Work instructions:
Your answer should be one number: how many lines of the data include the string "Main"?

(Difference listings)
————————

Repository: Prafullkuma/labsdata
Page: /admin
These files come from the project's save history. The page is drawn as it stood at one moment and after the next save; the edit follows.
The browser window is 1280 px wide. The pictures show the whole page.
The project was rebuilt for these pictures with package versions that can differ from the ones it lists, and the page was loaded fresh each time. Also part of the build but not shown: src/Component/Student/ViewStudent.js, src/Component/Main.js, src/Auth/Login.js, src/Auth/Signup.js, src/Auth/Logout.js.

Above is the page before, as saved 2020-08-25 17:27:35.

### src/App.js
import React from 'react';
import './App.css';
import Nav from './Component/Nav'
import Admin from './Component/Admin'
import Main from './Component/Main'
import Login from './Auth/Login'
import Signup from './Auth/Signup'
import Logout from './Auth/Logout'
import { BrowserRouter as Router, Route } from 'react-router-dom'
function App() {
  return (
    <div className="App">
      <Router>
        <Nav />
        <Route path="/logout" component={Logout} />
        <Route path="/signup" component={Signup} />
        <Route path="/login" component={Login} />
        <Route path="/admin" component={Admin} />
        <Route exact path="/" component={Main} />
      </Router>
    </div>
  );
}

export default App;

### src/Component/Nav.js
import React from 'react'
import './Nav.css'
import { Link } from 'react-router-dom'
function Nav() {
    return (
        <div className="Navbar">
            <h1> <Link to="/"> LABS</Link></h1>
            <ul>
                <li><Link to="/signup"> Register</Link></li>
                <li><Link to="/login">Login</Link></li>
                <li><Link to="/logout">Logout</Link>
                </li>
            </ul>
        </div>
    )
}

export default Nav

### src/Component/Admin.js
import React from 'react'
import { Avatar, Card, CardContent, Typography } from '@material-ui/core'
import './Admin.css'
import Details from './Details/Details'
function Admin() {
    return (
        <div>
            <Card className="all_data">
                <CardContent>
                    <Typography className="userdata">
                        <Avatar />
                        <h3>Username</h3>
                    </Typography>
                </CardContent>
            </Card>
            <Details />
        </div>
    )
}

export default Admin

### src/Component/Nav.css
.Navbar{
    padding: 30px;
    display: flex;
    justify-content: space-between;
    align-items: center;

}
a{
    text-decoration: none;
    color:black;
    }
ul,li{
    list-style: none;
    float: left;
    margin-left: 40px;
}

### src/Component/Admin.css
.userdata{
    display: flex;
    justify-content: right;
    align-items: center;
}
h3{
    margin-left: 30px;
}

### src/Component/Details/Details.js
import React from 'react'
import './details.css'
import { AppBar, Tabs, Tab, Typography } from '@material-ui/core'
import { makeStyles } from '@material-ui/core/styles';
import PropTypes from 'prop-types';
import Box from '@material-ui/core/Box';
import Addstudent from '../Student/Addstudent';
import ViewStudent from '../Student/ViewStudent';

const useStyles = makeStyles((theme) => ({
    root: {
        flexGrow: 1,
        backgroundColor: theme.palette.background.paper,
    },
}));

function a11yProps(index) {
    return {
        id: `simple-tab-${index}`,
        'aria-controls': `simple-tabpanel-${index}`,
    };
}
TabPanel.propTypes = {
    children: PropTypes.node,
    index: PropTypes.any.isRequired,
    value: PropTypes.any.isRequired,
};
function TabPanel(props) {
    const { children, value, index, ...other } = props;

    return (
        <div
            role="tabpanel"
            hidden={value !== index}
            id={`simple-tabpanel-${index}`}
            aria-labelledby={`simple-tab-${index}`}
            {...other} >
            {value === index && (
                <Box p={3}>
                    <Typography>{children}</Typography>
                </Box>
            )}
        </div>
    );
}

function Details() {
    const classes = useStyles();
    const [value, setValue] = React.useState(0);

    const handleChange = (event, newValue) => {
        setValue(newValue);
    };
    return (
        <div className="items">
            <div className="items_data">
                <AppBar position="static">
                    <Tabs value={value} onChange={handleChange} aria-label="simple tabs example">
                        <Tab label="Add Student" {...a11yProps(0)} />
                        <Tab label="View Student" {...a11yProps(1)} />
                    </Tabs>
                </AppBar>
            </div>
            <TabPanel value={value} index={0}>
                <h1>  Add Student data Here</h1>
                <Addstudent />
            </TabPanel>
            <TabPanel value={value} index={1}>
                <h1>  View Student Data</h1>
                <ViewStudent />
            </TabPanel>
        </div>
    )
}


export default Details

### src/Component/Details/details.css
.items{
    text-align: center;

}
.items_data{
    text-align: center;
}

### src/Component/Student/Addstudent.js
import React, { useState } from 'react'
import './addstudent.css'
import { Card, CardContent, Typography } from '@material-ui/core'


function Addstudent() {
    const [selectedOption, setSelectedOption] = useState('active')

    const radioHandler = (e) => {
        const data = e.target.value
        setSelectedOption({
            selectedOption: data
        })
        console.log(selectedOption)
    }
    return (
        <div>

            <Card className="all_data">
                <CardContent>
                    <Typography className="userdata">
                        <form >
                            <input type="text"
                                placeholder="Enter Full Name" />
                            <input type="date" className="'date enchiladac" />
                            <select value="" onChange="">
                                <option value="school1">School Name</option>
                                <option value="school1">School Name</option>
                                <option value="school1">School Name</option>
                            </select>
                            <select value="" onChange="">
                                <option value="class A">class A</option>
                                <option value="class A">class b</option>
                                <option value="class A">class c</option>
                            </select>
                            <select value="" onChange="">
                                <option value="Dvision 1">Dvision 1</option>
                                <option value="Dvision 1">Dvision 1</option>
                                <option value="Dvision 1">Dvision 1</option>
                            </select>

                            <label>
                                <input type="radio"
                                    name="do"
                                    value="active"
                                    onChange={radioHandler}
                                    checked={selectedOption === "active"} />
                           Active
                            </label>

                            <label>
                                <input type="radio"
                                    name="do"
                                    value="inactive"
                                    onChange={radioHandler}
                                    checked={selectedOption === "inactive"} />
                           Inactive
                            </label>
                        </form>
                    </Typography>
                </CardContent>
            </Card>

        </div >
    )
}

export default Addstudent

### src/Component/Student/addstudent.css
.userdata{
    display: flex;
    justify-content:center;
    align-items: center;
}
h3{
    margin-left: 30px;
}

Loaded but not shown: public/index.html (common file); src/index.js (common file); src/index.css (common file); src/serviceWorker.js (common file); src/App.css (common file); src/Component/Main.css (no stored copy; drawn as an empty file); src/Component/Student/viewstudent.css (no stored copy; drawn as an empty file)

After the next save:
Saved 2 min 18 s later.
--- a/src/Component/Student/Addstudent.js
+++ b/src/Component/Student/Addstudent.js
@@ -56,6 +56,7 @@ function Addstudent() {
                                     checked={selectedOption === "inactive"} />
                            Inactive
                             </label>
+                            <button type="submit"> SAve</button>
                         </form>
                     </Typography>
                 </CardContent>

————————

Result of the task:
4